**TASK DETAILS**
Count every line below that holds "beklemediğini". The answer is the number alone.

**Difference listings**
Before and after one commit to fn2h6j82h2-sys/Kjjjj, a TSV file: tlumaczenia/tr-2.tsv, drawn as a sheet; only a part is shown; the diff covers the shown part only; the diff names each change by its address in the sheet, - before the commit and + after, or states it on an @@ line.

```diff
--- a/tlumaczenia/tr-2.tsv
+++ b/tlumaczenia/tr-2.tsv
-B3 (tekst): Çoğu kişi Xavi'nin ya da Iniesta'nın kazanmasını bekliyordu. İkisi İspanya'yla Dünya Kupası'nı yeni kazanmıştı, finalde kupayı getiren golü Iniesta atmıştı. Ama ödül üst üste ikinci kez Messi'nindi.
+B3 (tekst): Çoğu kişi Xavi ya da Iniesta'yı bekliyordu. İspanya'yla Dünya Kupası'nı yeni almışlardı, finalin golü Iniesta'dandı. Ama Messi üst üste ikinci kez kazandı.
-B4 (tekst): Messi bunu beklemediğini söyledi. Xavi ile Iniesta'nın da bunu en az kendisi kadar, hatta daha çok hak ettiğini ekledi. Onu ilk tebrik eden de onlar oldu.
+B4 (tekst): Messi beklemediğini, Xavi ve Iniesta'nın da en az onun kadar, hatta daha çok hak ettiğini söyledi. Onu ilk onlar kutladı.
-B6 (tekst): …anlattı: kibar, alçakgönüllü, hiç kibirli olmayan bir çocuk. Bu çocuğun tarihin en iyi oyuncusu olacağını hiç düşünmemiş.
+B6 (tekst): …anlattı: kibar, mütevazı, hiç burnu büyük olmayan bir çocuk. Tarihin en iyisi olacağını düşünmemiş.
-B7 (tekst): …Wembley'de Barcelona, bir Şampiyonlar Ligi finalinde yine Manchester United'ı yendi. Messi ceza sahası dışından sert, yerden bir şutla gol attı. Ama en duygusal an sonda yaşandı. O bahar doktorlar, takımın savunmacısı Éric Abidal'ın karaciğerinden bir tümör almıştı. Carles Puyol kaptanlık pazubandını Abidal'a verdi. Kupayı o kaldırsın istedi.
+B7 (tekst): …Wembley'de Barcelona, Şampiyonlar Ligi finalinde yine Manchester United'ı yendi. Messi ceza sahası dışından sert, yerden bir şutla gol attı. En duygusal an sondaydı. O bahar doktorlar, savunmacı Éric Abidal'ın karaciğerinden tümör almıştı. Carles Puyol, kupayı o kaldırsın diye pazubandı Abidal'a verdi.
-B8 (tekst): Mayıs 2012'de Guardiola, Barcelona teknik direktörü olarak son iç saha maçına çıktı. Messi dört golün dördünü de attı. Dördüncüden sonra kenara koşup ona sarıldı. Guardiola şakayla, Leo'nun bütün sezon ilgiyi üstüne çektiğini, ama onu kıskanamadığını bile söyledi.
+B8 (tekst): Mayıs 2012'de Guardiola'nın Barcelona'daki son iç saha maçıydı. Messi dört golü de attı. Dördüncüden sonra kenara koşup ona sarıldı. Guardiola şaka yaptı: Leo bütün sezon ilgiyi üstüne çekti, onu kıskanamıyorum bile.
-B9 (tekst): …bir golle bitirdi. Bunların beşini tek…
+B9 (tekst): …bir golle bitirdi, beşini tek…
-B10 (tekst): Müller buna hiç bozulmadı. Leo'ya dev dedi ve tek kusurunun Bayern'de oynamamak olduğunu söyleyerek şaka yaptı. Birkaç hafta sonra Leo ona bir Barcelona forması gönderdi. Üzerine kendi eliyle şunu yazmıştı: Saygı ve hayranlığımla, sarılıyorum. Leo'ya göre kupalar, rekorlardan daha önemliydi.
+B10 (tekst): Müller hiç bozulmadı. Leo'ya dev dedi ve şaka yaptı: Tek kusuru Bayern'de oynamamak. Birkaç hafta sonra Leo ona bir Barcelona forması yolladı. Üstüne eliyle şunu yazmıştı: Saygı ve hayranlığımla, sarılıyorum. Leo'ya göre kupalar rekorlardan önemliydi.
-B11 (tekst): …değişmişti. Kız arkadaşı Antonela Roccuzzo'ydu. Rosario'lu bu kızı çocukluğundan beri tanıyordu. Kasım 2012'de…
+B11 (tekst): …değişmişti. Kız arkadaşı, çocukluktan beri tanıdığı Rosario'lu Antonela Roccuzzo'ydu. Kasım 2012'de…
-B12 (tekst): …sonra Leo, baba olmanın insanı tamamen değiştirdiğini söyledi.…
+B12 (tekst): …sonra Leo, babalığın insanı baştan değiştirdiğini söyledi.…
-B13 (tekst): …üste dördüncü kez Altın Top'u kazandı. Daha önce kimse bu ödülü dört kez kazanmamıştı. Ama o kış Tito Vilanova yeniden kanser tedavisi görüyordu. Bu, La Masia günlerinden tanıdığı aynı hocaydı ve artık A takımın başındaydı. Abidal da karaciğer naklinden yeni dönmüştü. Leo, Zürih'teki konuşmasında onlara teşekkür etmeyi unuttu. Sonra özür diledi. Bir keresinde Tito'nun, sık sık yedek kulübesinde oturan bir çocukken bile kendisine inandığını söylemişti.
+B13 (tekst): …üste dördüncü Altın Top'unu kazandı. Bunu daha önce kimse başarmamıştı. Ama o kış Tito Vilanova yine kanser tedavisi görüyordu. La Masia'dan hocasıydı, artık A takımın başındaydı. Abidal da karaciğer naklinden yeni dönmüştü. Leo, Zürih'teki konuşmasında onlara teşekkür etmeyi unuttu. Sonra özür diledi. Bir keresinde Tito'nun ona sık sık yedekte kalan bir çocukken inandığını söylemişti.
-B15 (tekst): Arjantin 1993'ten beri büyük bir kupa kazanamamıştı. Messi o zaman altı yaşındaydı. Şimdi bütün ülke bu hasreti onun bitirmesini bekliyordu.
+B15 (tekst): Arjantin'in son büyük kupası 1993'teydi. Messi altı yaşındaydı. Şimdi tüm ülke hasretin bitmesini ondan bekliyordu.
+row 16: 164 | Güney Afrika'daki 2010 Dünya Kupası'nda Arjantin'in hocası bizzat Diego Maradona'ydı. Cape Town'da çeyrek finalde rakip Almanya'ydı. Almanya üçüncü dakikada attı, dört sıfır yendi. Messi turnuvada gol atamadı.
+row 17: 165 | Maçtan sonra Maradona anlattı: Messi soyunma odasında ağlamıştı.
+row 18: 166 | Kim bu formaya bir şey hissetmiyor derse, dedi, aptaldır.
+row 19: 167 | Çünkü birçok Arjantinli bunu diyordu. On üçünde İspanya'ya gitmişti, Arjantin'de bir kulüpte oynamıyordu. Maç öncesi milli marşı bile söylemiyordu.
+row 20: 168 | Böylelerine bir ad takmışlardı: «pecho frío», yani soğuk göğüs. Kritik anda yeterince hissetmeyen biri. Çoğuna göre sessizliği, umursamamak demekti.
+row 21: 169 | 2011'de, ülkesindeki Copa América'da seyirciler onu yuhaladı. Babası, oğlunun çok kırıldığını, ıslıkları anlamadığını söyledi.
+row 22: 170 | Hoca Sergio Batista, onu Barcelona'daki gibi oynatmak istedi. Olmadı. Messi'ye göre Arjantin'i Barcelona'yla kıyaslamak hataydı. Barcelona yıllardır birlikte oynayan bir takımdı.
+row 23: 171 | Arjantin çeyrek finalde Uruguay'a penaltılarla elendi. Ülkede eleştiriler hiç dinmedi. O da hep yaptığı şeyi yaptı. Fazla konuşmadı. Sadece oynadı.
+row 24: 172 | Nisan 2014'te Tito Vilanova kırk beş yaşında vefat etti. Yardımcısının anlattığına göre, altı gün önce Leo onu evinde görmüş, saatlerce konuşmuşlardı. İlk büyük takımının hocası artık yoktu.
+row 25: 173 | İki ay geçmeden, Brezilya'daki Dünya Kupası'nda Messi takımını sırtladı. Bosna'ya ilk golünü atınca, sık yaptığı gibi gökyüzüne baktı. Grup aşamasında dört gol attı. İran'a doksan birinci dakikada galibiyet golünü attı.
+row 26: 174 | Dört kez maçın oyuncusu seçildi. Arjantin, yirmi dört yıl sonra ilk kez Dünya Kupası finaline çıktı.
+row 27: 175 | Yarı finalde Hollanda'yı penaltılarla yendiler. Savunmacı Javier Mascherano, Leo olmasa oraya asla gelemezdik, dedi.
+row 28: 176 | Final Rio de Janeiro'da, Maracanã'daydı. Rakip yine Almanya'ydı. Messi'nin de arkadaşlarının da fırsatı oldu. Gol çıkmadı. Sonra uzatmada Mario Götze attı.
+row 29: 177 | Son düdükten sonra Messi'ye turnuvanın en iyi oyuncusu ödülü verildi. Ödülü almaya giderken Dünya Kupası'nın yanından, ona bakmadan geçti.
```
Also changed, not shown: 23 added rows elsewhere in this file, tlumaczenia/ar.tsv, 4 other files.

**RESULT OF THE TASK**
2